What Does The NFL’s Historic Concussion Settlement Mean?
Last week, a federal judge approved a $1-billion, 65-year settlement between the National Football League and more than 5,000 former players who had sued the league alleging they had suffered various medical conditions related to concussions sustained during their careers.
Although the agreement was reached in August 2013, it has been tweaked from both sides.
The final version was approved last week.
So, how is the new agreement different from the original one?
Apparently, the new agreement has more money available for players, especially retired players.
There is also more clarity with regard to the methods that will be used to determine how much each player gets. That would depend on how much disability or adverse health effects the retired player can show.
For example, players with more serious neurological diseases will likely get more than others who may not have suffered similar ailments.
One concern many still have about the agreement is that it may shortchange players affected by chronic traumatic encephalopathy or CTE, a progressive degenerative disease of the brain found in football players because of repetitive brain trauma, especially concussions.
This is because of the challenges involved in showing it exists and how it is linked to the athlete’s football career.

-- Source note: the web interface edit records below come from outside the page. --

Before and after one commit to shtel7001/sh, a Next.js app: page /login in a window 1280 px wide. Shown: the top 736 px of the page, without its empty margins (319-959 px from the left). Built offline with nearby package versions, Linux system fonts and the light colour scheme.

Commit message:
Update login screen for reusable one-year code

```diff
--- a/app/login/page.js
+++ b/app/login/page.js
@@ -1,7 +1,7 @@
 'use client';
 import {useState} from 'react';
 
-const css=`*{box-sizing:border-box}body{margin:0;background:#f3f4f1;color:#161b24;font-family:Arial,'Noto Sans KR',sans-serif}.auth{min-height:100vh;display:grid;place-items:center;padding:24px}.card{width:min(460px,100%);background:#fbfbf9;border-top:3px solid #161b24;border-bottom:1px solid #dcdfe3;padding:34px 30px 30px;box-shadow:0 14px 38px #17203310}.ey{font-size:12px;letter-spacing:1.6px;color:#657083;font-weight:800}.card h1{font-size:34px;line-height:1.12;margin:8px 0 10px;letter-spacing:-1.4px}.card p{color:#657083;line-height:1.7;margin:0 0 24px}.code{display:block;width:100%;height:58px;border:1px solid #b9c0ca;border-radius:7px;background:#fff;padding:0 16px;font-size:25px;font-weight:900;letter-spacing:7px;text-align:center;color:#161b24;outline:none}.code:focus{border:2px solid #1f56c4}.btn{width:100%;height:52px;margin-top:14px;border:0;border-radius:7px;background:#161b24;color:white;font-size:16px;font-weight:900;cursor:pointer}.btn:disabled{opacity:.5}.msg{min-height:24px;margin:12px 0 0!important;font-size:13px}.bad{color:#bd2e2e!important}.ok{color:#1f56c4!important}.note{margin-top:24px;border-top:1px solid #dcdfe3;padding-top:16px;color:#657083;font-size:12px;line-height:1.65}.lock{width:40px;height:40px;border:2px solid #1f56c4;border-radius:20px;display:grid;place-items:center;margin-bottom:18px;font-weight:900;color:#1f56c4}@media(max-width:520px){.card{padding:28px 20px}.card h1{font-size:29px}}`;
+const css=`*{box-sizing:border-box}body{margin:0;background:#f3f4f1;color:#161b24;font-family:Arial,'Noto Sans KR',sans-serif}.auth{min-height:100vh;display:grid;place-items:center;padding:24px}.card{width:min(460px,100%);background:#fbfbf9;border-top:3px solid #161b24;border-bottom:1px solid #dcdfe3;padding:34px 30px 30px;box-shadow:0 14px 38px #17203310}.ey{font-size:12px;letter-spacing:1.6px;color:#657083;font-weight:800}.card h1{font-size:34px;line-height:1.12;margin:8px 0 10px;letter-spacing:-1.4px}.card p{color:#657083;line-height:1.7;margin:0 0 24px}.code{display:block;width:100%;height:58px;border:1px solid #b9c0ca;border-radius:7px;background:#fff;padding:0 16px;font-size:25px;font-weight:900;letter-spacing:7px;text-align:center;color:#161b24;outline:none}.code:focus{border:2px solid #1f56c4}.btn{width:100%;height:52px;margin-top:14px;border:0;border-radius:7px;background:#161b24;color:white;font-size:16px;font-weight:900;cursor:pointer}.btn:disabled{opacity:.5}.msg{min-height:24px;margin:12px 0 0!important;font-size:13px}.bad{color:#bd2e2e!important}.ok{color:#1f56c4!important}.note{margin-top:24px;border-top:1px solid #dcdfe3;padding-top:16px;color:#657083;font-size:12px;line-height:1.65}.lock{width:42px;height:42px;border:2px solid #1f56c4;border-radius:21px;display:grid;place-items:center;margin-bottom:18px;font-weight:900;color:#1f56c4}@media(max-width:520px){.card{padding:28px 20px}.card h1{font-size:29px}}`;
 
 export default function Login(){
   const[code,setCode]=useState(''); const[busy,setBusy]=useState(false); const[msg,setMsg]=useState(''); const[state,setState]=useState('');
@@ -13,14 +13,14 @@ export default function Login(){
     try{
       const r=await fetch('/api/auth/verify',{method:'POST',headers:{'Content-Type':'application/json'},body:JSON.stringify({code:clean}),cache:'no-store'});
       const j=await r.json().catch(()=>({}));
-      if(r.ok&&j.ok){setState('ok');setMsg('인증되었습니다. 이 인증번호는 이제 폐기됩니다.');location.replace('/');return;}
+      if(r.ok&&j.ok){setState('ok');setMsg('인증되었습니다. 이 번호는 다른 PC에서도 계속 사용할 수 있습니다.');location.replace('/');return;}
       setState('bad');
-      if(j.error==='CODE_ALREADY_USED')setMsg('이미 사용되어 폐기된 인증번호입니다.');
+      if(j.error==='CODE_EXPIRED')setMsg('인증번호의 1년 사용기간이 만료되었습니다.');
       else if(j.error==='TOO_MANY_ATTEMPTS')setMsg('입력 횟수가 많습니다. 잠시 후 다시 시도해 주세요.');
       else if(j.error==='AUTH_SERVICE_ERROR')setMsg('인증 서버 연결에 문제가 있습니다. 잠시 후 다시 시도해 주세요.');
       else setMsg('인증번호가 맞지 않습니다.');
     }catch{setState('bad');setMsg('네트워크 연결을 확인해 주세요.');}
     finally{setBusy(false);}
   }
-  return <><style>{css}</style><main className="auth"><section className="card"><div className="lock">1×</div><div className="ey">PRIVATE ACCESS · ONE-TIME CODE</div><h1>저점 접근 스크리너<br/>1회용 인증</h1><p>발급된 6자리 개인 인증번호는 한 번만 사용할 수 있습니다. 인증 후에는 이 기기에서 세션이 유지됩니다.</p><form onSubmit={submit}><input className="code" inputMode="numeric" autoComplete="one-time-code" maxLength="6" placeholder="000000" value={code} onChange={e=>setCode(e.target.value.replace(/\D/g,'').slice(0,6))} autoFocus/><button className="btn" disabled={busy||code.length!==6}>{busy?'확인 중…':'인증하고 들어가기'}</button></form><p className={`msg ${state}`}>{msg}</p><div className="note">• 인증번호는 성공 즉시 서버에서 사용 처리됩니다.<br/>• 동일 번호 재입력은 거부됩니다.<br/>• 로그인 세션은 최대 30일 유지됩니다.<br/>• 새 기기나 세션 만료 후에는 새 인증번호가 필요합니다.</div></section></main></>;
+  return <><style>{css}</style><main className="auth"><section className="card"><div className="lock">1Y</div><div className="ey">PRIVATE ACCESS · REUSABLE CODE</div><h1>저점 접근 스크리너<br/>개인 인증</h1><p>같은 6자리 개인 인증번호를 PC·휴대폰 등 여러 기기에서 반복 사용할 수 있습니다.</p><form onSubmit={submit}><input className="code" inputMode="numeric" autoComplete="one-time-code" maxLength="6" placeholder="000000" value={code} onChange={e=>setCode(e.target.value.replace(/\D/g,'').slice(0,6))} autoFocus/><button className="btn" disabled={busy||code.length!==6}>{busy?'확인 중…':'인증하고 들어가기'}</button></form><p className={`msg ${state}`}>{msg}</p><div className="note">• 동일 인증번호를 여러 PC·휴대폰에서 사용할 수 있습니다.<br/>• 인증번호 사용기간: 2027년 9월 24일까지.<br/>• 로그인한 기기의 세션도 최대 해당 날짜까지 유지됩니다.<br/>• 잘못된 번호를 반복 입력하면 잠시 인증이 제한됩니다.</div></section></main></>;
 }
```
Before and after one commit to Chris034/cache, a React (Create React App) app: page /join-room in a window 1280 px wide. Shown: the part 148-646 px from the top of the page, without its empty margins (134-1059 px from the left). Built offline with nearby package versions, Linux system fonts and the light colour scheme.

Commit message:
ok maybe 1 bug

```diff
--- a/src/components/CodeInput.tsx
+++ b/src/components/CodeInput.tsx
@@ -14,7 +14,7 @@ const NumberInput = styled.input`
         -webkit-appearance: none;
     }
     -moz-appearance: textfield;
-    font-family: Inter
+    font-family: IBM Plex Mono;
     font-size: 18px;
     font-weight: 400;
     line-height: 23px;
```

About 200 players have opted out of the settlement, most likely because the money is not sufficient to cover their high medical costs.
Others believe that the NFL should be held accountable and that a settlement is a way for the league to evade taking full responsibility.
It is likely that the settlement announced last week will be appealed by some who are not satisfied by it.
Living with Brain Damage
About 2.4 million people suffer a traumatic brain injury in the United States each year.
Depending on the nature and extent of the injury, individuals with brain injuries can experience physical, emotional, cognitive and behavioral changes.
Brain damage is often catastrophic, which means the adverse effects are felt permanently by the person who suffers it.
As California brain injury attorneys who represent the rights of victims and their families, we hope the football players and their families get the justice they rightfully deserve and that the NFL is held accountable.